━━━ EXCERPTED DATA ━━━
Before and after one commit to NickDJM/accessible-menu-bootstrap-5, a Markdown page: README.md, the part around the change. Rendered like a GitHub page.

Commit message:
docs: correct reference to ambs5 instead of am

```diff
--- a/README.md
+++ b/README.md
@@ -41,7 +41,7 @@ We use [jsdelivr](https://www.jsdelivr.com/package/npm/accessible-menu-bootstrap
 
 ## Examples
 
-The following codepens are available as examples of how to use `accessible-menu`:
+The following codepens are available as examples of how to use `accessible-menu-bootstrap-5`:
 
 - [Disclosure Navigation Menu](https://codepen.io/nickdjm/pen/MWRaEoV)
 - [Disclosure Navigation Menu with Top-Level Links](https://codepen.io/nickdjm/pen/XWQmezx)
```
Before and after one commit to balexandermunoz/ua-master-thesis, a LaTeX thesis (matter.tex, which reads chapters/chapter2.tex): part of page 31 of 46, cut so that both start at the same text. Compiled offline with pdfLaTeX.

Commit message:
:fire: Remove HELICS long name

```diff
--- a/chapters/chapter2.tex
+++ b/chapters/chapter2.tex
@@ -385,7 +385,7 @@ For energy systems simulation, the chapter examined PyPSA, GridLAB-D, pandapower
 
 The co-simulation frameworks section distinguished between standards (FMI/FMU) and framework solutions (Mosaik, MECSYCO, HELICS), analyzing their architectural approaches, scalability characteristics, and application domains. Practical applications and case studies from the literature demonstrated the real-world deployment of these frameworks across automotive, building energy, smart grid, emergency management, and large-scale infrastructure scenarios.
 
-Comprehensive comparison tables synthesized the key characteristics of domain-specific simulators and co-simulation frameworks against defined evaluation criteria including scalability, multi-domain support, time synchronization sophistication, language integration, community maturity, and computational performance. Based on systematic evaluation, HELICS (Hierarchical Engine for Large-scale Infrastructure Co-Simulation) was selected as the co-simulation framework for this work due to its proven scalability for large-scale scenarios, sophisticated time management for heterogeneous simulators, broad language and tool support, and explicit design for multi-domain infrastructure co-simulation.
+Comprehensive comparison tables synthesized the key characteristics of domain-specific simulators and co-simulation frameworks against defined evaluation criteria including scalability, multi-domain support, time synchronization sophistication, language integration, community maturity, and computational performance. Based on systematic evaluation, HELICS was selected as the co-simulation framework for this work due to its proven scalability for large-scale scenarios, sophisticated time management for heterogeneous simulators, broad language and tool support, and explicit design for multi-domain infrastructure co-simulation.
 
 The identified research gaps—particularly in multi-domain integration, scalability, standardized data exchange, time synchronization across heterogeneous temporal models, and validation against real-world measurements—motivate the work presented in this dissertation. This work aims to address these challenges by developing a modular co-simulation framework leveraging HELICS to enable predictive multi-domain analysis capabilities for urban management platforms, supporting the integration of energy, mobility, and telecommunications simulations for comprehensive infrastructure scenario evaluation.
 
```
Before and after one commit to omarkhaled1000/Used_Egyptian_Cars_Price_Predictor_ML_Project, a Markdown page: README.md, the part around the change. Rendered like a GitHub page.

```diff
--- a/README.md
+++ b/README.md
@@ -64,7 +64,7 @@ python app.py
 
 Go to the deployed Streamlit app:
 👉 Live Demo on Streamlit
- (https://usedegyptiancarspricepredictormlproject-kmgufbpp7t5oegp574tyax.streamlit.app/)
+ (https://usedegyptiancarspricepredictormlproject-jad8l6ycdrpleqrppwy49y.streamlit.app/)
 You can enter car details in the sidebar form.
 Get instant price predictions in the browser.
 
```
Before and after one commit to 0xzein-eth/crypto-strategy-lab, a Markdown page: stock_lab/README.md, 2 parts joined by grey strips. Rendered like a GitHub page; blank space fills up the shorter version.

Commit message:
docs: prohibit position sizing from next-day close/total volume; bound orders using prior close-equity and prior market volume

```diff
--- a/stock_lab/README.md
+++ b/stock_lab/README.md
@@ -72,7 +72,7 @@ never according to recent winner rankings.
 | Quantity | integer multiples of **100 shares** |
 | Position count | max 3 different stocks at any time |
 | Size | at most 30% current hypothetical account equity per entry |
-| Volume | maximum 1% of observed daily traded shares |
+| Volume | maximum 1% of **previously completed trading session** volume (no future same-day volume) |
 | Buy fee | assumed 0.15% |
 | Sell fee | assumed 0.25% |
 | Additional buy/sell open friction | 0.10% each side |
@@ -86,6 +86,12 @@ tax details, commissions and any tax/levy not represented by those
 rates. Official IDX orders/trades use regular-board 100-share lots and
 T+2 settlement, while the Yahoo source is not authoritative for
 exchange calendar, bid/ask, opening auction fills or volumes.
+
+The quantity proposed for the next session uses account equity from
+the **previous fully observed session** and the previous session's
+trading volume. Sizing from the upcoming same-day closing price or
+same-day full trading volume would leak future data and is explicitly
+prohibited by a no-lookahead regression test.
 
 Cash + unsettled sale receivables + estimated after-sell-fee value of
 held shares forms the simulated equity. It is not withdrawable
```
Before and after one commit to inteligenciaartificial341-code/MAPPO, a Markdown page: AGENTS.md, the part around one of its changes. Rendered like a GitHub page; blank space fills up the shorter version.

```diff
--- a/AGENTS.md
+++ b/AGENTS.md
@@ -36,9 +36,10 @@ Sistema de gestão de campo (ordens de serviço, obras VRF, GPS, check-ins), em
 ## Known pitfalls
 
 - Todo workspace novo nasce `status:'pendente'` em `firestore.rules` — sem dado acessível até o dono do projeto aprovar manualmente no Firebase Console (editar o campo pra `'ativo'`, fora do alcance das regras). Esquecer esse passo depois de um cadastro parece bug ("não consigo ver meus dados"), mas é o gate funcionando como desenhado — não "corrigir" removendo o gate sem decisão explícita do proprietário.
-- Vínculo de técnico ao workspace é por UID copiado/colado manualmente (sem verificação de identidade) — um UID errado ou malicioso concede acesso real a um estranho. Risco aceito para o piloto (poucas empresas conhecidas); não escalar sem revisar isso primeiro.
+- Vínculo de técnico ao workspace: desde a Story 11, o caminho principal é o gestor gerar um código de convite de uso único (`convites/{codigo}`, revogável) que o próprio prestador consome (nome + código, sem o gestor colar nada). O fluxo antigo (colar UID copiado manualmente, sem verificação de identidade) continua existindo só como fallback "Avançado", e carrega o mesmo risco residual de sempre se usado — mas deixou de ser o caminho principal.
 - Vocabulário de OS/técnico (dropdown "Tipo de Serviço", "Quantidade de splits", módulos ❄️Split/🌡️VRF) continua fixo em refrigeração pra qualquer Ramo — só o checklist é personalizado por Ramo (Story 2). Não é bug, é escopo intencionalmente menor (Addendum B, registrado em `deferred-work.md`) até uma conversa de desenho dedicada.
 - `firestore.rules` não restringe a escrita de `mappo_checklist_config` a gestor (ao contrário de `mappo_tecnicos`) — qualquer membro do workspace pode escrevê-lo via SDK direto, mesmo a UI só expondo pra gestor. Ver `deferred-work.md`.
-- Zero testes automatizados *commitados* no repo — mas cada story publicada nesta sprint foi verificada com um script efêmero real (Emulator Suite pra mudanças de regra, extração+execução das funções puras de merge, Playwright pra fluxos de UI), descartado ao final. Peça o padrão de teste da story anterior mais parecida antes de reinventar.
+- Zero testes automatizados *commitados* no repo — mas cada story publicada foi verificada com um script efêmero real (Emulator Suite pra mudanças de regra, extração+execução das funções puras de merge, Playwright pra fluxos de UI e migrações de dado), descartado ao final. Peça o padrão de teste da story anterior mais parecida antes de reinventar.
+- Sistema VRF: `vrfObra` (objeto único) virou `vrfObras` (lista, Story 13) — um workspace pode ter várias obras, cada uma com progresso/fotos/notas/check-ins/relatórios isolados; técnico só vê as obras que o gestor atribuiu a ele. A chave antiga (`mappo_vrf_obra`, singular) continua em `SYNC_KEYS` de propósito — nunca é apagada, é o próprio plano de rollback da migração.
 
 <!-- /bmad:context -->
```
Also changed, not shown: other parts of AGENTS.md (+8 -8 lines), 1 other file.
━━━
EXERCISE
Pull out every line in the data above that has the word "https".

TASK OUTPUT
@@ -41,7 +41,7 @@ We use [jsdelivr](https://www.jsdelivr.com/package/npm/accessible-menu-bootstrap
 - [Disclosure Navigation Menu](https://codepen.io/nickdjm/pen/MWRaEoV)
 - [Disclosure Navigation Menu with Top-Level Links](https://codepen.io/nickdjm/pen/XWQmezx)
- (https://usedegyptiancarspricepredictormlproject-kmgufbpp7t5oegp574tyax.streamlit.app/)
+ (https://usedegyptiancarspricepredictormlproject-jad8l6ycdrpleqrppwy49y.streamlit.app/)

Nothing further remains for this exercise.